The apostle Paul was another faithful follower of Jesus. Did Paul believe that Jesus had given Peter primacy? Acknowledging Peter’s position in the early Christian congregation, Paul wrote that Peter was among those “reputed to be pillars.” For Paul, there was more than just one ‘pillar.’ (Galatians 2:9) Moreover, if Peter had been appointed by Jesus as the head of the congregation, how could he simply be reputed, that is to say, supposed or thought by his fellow believers, to be a pillar?
When writing regarding certain inconsistencies in the way Peter treated people, Paul respectfully but frankly stated: “I opposed him to his face because he clearly was wrong.” (Galatians 2:11-14) Paul did not think that Christ had built his church, or congregation, upon Peter or any other imperfect man. On the contrary, he believed that the congregation was built on Jesus Christ as the foundation. For Paul, “the rock was the Christ.”—1 Corinthians 3:9-11; 10:4.
“YOU ARE PETER . . .”
So how are we to understand the words: “You are Peter, and upon this rock I will build my church”? To understand an excerpt correctly, we need to read its context. What were Jesus and Peter speaking about? Jesus had just asked his disciples: “Who do you say that I am?” Without hesitation, Peter answered: “You are the Messiah, the Son of the living God.” With that, Jesus commended Peter and then added that he would build his “church,” or congregation, on an even more solid “rock,” the one in whom Peter had just expressed faith—Jesus himself.—Matthew 16:15-18.
How are we to understand Jesus’ words: “You are Peter, and upon this rock I will build my church”?
Consistent with this, many of the “Church Fathers” wrote that the rock of Matthew 16:18 is Christ. For example, Augustine in the fifth century wrote: “The Lord said: ‘On this rock-mass I will build my Church,’ because Peter had told him: ‘You are the Christ the Son of the living God.’ It is therefore on this rock-mass, that you confessed, that I will build my Church.” Augustine repeatedly stated that “the Rock (Petra) was Christ.”

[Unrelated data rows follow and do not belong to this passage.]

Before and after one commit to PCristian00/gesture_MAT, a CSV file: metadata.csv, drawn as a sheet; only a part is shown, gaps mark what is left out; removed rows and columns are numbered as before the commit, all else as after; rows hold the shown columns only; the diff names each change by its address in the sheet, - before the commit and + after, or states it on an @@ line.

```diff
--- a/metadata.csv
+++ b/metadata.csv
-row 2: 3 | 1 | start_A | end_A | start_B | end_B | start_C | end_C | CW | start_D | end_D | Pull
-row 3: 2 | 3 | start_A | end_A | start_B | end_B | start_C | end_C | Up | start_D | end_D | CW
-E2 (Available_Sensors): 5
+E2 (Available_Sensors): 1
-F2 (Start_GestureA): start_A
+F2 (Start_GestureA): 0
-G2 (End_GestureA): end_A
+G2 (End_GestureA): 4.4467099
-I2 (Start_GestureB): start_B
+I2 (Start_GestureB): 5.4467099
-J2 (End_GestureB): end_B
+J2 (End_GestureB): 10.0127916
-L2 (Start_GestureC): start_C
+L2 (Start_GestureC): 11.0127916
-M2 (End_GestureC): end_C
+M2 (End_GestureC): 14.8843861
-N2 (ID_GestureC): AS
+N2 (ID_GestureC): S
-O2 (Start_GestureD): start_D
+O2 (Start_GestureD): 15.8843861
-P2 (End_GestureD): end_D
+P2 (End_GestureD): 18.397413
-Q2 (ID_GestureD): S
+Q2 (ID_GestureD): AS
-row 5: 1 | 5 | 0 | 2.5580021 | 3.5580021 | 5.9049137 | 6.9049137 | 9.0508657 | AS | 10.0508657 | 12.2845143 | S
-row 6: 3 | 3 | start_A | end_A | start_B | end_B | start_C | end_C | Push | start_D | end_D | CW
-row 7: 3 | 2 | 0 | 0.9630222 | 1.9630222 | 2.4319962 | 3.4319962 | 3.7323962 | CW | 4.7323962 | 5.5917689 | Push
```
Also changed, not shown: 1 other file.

Augustine and others would be considered heretics if judged according to current Catholic doctrine. In fact, according to Swiss theologian Ulrich Luz, the consensus of opinion on this subject among Bible scholars today would have been condemned by the 1870 Vatican Council as heresy.
THE POPE—PETER’S SUCCESSOR?
The title “pope” was unknown to the apostle Peter. In fact, until the ninth century, many non-Roman bishops applied the title to themselves. Even so, the term was rarely applied as an official title until the late 11th century. Moreover, no early Christian thought that a primacy supposedly given to Peter had been transmitted to any successors. Hence, German scholar Martin Hengel concluded that there is “no demonstrable historical and theological way to arrive at what later became papal ‘primacy.’”
In conclusion: Was Peter the first pope? Did he have any successors? Is the Catholic dogma of papal primacy Scripturally valid? The only correct answer to each question is a simple no. Nevertheless, the fact remains that Jesus unquestionably did build his church, his true congregation, upon himself. (Ephesians 2:20) For each one of us, then, the important question is, Have I found that true congregation?
All Biblical quotations in this article are from the Catholic New American Bible, the version used in the official Vatican website.